# Exercise details:
Each line of the data that includes "token" must be copied.

****************

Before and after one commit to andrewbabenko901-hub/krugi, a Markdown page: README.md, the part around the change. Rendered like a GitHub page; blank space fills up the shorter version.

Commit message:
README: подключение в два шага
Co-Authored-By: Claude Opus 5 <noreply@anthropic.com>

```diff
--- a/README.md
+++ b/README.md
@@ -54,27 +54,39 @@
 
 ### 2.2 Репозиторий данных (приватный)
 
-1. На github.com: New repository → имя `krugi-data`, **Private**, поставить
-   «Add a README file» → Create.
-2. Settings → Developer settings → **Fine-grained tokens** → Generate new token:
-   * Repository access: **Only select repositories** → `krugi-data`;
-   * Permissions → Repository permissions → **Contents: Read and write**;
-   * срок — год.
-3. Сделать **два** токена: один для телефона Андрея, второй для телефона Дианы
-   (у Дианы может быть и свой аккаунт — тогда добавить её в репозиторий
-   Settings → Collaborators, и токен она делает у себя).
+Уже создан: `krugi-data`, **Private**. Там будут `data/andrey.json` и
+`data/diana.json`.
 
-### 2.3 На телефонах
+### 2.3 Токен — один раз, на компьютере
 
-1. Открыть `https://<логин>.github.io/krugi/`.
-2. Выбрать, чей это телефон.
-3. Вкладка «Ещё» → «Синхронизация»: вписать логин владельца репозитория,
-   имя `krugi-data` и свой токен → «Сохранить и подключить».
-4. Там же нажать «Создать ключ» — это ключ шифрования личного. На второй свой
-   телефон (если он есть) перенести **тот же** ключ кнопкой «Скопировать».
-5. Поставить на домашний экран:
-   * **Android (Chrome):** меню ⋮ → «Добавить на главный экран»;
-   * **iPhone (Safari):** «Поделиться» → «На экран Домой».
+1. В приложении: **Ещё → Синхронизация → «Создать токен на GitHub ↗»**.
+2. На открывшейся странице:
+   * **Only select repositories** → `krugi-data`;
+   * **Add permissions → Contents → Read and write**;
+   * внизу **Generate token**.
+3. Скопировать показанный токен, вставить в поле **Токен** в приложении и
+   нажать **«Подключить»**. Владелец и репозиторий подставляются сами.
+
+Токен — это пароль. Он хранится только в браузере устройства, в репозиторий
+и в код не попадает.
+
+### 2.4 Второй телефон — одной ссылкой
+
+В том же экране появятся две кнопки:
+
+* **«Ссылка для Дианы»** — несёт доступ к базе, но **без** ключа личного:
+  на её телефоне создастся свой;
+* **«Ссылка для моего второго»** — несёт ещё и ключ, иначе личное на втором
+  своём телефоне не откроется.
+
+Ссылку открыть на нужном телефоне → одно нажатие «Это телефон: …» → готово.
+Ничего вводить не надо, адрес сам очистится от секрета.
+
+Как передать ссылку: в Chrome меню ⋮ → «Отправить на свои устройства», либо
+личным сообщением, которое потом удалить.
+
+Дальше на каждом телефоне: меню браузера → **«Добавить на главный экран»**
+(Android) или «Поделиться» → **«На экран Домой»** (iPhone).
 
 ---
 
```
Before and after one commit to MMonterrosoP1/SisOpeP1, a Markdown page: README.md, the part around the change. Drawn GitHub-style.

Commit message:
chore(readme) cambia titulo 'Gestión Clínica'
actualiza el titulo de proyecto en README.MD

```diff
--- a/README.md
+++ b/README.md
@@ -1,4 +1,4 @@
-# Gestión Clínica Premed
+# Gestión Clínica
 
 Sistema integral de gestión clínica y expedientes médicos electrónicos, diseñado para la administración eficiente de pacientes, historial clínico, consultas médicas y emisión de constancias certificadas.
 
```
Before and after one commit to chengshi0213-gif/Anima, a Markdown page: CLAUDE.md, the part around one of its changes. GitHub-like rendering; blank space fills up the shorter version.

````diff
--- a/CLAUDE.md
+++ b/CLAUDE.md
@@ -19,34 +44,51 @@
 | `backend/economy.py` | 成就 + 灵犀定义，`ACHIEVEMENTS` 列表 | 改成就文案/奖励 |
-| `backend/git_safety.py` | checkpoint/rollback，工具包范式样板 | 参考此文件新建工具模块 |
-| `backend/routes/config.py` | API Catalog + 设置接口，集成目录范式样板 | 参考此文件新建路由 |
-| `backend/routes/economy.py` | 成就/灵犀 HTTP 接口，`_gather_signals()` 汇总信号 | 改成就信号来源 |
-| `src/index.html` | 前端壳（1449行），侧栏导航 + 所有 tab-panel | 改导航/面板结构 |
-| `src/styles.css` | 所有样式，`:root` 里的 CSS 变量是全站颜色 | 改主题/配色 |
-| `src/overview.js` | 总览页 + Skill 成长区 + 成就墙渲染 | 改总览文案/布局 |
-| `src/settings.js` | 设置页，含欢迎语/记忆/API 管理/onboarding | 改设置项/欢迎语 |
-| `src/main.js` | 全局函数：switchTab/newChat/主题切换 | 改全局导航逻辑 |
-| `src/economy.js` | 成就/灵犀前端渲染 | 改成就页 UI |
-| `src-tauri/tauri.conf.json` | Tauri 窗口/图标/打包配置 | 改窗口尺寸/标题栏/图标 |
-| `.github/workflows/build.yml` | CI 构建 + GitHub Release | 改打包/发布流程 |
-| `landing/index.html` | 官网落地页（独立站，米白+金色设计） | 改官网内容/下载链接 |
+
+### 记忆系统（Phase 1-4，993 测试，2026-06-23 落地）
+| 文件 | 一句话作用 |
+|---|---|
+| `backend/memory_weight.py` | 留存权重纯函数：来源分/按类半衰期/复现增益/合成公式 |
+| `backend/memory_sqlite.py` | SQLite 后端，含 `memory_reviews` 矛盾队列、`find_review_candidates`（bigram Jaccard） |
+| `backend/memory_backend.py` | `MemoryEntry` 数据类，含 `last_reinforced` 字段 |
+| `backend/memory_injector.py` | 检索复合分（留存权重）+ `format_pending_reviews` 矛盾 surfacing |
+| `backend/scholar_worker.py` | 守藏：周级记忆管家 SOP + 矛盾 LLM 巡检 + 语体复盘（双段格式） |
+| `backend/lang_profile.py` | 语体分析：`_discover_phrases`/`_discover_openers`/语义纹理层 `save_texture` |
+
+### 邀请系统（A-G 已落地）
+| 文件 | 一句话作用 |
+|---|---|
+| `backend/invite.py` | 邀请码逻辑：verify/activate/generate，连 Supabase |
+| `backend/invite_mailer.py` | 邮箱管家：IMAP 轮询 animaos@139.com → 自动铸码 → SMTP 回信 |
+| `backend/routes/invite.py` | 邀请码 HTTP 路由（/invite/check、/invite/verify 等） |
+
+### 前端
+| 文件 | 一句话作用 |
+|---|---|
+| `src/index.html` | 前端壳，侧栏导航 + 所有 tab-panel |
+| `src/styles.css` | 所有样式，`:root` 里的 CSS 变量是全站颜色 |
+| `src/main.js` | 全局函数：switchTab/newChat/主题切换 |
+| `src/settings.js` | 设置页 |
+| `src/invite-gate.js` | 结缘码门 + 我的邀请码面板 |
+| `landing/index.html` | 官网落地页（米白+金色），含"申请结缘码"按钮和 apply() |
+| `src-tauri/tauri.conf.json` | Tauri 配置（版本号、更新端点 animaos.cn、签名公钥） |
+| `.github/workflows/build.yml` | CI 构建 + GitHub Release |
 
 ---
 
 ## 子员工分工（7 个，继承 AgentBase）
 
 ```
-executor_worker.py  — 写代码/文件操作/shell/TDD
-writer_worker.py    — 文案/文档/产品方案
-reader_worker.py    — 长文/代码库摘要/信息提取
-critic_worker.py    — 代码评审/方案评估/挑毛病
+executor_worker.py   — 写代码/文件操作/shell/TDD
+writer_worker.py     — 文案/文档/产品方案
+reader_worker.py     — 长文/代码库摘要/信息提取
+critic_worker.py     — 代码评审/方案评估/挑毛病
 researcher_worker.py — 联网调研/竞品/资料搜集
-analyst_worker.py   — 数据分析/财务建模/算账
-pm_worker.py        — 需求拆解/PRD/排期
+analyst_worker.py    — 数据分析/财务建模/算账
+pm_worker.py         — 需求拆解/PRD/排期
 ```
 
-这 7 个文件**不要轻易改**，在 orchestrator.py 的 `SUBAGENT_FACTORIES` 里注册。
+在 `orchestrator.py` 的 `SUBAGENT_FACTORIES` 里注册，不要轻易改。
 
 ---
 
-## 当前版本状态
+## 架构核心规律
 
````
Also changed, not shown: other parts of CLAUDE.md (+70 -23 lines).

****************

# Solution to this exercise:
-2. Settings → Developer settings → **Fine-grained tokens** → Generate new token:
+   * внизу **Generate token**.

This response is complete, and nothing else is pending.